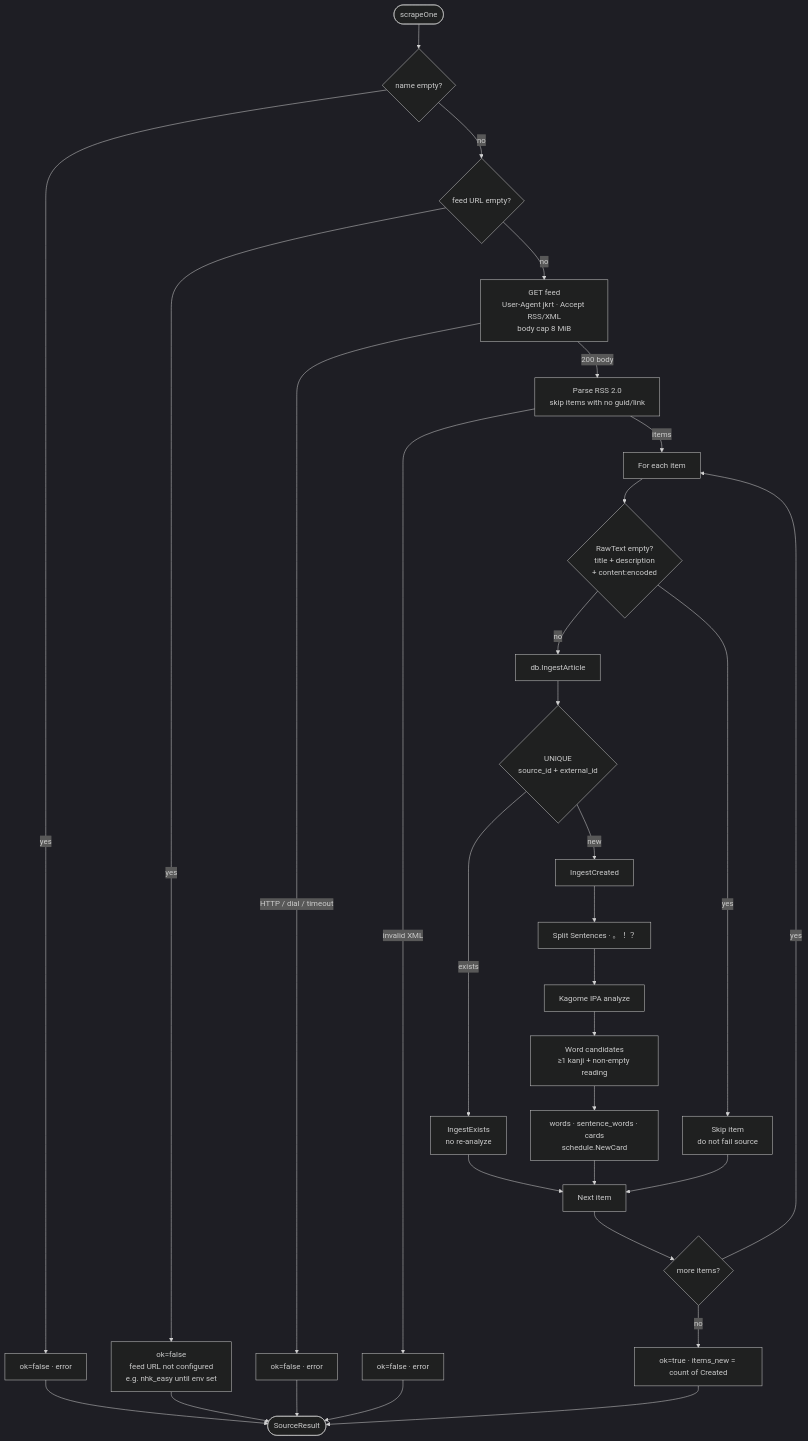
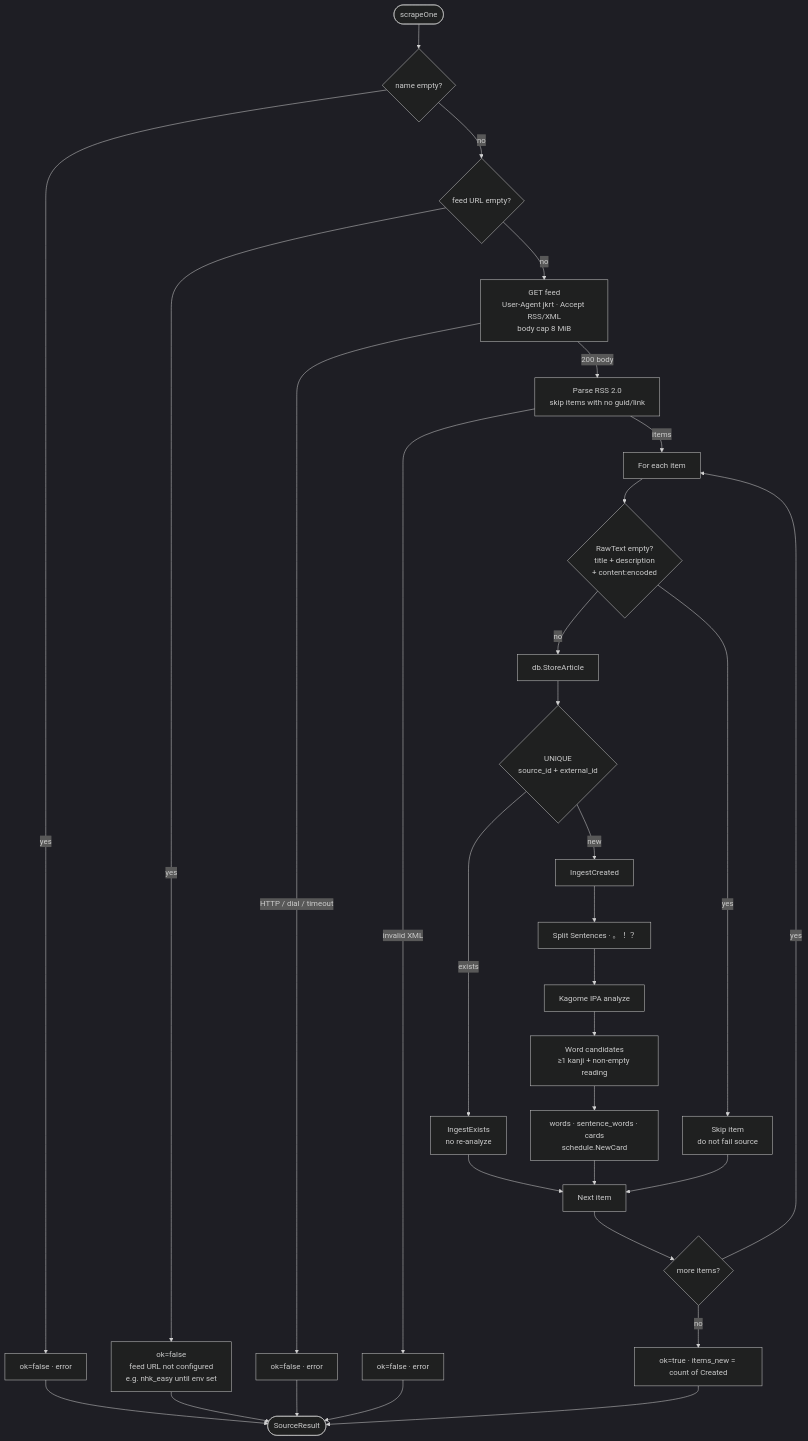
One commit to rikiisworking/jkrt changed the third of 7 diagrams in README.md. Above: the diagram before and after it, drawn with Mermaid (dark theme). The commit also changed other lines of this file and 9 other files, not shown here.

First line of the commit message:
refactor: drop scrape Analyzer and retire IngestArticle

````diff
--- a/README.md
+++ b/README.md
@@ -105,36 +105,36 @@
 ```mermaid
 flowchart TD
   Start([scrapeOne]) --> Name{name empty?}
   Name -->|yes| Err1[ok=false · error]
   Name -->|no| URL{feed URL empty?}
   URL -->|yes| Soft[ok=false<br/>feed URL not configured<br/>e.g. nhk_easy until env set]
   URL -->|no| Fetch[GET feed<br/>User-Agent jkrt · Accept RSS/XML<br/>body cap 8 MiB]
   Fetch -->|HTTP / dial / timeout| Err2[ok=false · error]
   Fetch -->|200 body| Parse[Parse RSS 2.0<br/>skip items with no guid/link]
   Parse -->|invalid XML| Err3[ok=false · error]
   Parse -->|items| Each[For each item]
 
   Each --> Raw{RawText empty?<br/>title + description<br/>+ content:encoded}
   Raw -->|yes| Skip[Skip item<br/>do not fail source]
-  Raw -->|no| Ingest[db.IngestArticle]
+  Raw -->|no| Ingest[db.StoreArticle]
 
   Ingest --> Dedupe{UNIQUE<br/>source_id + external_id}
   Dedupe -->|exists| Exists[IngestExists<br/>no re-analyze]
   Dedupe -->|new| Create[IngestCreated]
   Create --> Split[Split Sentences · 。！？]
   Split --> Kagome[Kagome IPA analyze]
   Kagome --> Cand[Word candidates<br/>≥1 kanji + non-empty reading]
   Cand --> Persist[words · sentence_words · cards<br/>schedule.NewCard]
   Exists --> NextItem[Next item]
   Persist --> NextItem
   Skip --> NextItem
   NextItem --> More{more items?}
   More -->|yes| Each
   More -->|no| OK[ok=true · items_new = count of Created]
 
   Err1 --> Done([SourceResult])
   Soft --> Done
   Err2 --> Done
   Err3 --> Done
   OK --> Done
 ```
````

== == ==

Task objective
In the records above, how many lines include "More"? Reply only with the number.

Answer section
3